Long-term outcomes of anti-tumor necrosis factor therapy and surgery in nonperianal fistulizing Crohn's disease
Sudheer K Vuyyuru , Devendra Desai , Saurabh Kedia , Pavan Dhoble , Pabitra Sahu , Bhaskar Kante , Samagra Agarwal , Sawan Bopanna , Rajan Dhingra , Pratap Mouli Venigalla, Raju Sharma , Siddhartha Datta Gupta , Govind Makharia , Peush Sahni , Vineet Ahuja
Published Mar 2021, in the Journal of gastroenterology and hepatology open.
Background: Unlike perianal fistula, long-term outcomes of nonperianal fistulae (NPF) in Crohn's disease (CD) are not clear. We aimed to compare the outcomes of medical and surgical therapies in patients with NPF. Methods: We retrospectively analyzed the records of patients of CD with NPF who were prospectively followed from January 2005 to December 2018. Results: Of the 53 patients with NPF [mean age at presentation:29 ± 14 years; 54.7% male; median duration of follow-up: 47 months (interquartile range [IQR]:26-76 months)], enteroenteric fistula (37.8%) was the most common presentation. Of 22 patients treated with anti-tumor necrosis factor (TNF) therapy, complete response was achieved in 40.9% (n = 9). Overall probability of maintaining response was similar between the anti-TNF and surgical groups (95.2% vs 82.4%; 71% vs 76%; and 63% vs 69%% [P = 0.8] at 1, 2, and 3 years, respectively), with only 13.6% of patients treated with biologicals requiring surgery over 56 months. Twenty-one patients required upfront surgery (small bowel or ileocolonic resection with/without diversion; 28.5% emergent), with 47.6% postoperative recurrence over 36 months, of which nine patients required biologicals (77.7% response to anti-TNF therapy). Long-term outcome was comparable between medically and surgically treated patients; 6.4% developed tuberculosis on anti-TNF therapy. Two patients (3.7%) developed malignancy (one - enteroenteric, one - colovesical). Conclusion: Anti-TNF therapy appears to be as effective as surgery in this retrospective analysis of patients with NPFCD, and it may be indicated in the absence of abscess and other complications. These patients are at higher risk of fistula-associated malignancy, which requires a lower threshold for suspicion, especially over the long term in the presence of nonresponse to medical therapy.

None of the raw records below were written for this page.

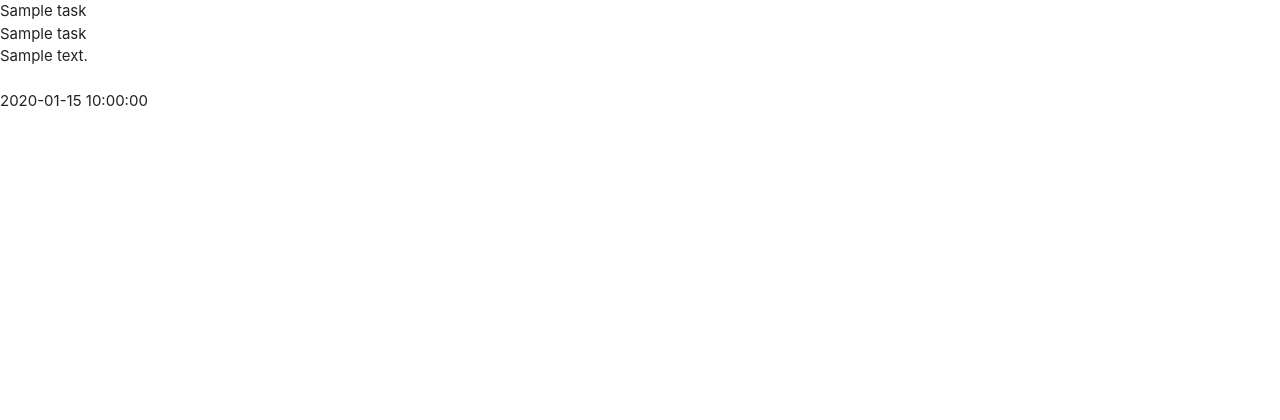
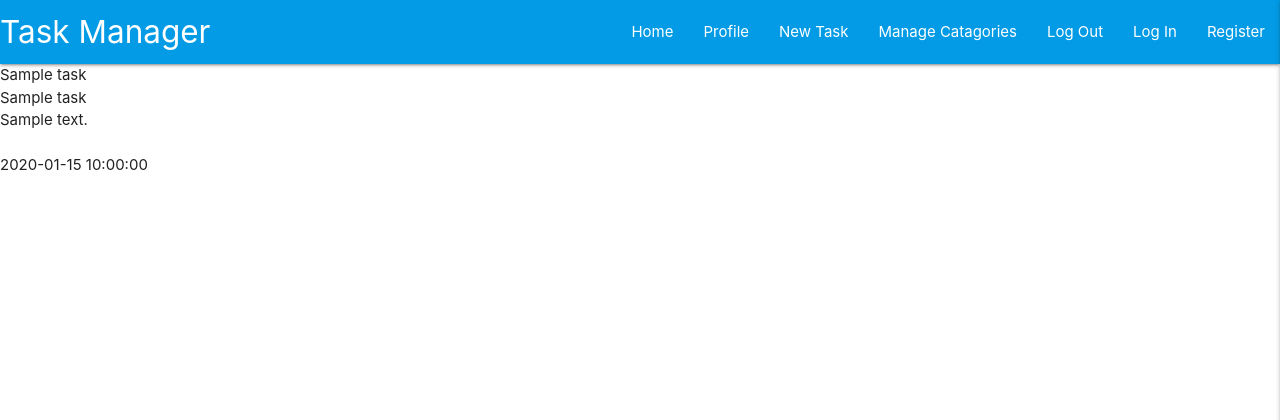
Before and after one commit to AM505/miniProject3, a Flask app: page / in a window 1280 px wide. Shown: the top 420 px of the page. Run offline with Flask 2, Linux system fonts and the light colour scheme; a database or web service that is not in the repository returns one stand-in record (values such as "Sample title"); some libraries are stand-ins or nearby versions.

Commit message:
Add materialize  navbar and sidenav

```diff
--- a/static/css/style.css
+++ b/static/css/style.css
@@ -0,0 +1,3 @@
+.text-shaddow{
+    text-shadow: 2px 2px 2px rgba(0,0,0,0.5);
+}
--- a/static/js/script.js
+++ b/static/js/script.js
@@ -0,0 +1,3 @@
+$(document).ready(function(){
+    $('.sidenav').sidenav({edge:"right"});
+  });
--- a/templates/base.html
+++ b/templates/base.html
@@ -12,10 +12,41 @@
     <title>Task Manager</title>
 </head>
 <body>
+    <header>
+        <!-- top navbar -->
+        <nav class="nav-extended text-shadow light-blue darken-1">
+            <div class="nav-wrapper">
+                <a href="{{url_for('get_tasks')}}" class="brand-logo">Task Manager</a>
+                <a href="#" data-target="mobile-demo" class="sidenav-trigger right"><i class="fas fa-bars"></i></a>
+                <ul class="right hide-on-med-and-down">
+                    <li><a href="{{url_for('get_tasks')}}">Home</a></li>
+                    <li><a href="#">Profile</a></li>
+                    <li><a href="#">New Task</a></li>
+                    <li><a href="#">Manage Catagories</a></li>
+                    <li><a href="#">Log Out</a></li>
+                    <li><a href="#">Log In</a></li>
+                    <li><a href="#">Register </a></li>
+                </ul>
+            </div>
+        </nav>
+        <!-- mobile side navbar -->
+        <ul class="sidenav" id="mobile-demo">
+            <li><h4 class="center-align light-blue-text text-darken-4">Task Manager</h4></li>
+            <li><a href="{{url_for('get_tasks')}}">Home</a></li>
+            <li><a href="#">Profile</a></li>
+            <li><a href="#">New Task</a></li>
+            <li><a href="#">Manage Catagories</a></li>
+            <li><a href="#">Log Out</a></li>
+            <li><a href="#">Log In</a></li>
+            <li><a href="#">Register </a></li>
+        </ul>
+
+    </header>
     {% block content %}
     {% endblock %}
     <script src="https://code.jquery.com/jquery-3.7.1.min.js" integrity="sha256-/JqT3SQfawRcv/BIHPThkBvs0OEvtFFmqPF/lYI/Cxo=" crossorigin="anonymous"></script>
     <script src="https://cdnjs.cloudflare.com/ajax/libs/materialize/1.0.0/js/materialize.min.js"></script>
+    <script src="{{url_for('static', filename='js/script.js')}}"></script>
     {% block scripts%}
     {% endblock %}
 </body>
```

Keywords: anti‐tumor necrosis factor; nonperianal fistula.